My Kingdom I Lost 

Our experiences in the past affect the way we see present places.  Memories of trauma or extreme delight can resonate with us as we see a crook in the river that looks like one from our childhood home or smell the scent of ferns that used to line the the sidewalk on our walk to school.

In this project, “My Kingdom that I Lost” I am collaborating with a family from Syria and migrant from Venezuelan to explore how their journeys from their past to present homes influence the way they see the physical places they now live.

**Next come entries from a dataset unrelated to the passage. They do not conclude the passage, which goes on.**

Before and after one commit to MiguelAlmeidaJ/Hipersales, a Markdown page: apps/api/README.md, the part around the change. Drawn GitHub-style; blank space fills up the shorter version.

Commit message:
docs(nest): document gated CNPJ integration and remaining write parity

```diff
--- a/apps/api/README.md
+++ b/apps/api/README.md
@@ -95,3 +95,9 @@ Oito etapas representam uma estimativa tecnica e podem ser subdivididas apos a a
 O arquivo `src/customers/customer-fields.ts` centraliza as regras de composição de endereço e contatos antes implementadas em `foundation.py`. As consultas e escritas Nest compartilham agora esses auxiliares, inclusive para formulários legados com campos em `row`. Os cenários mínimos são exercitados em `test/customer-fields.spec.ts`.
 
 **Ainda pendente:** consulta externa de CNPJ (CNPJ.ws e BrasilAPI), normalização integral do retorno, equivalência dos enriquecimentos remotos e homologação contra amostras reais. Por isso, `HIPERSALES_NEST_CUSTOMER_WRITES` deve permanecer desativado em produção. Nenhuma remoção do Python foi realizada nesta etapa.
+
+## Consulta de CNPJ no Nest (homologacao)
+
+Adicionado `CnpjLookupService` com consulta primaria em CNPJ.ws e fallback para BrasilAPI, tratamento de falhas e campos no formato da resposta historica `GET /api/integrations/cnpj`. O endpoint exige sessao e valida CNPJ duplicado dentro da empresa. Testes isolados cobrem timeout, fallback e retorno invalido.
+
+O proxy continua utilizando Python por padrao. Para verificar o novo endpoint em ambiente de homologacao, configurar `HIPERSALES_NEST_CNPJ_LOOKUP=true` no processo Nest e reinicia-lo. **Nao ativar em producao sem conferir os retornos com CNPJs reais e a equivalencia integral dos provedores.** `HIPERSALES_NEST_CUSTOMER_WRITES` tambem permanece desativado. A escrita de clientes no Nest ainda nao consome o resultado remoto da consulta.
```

With the ongoing crisis in Syria and Venezuela, it is important to care for the migrants in our area by welcoming them and helping them find belonging here. Art therapy through guided sketches provides a way for families to heal and agency to express their stories. I asked them to draw memories from their homes. After we talked through their drawings they told me of places in North Carolina that sparked memories of the places they missed or feared in Syria and Venezuela. I decided to overlay the sketches with the photographs as a way to comment on how we repress memories in light of trauma and how recalling the memories can bring healing.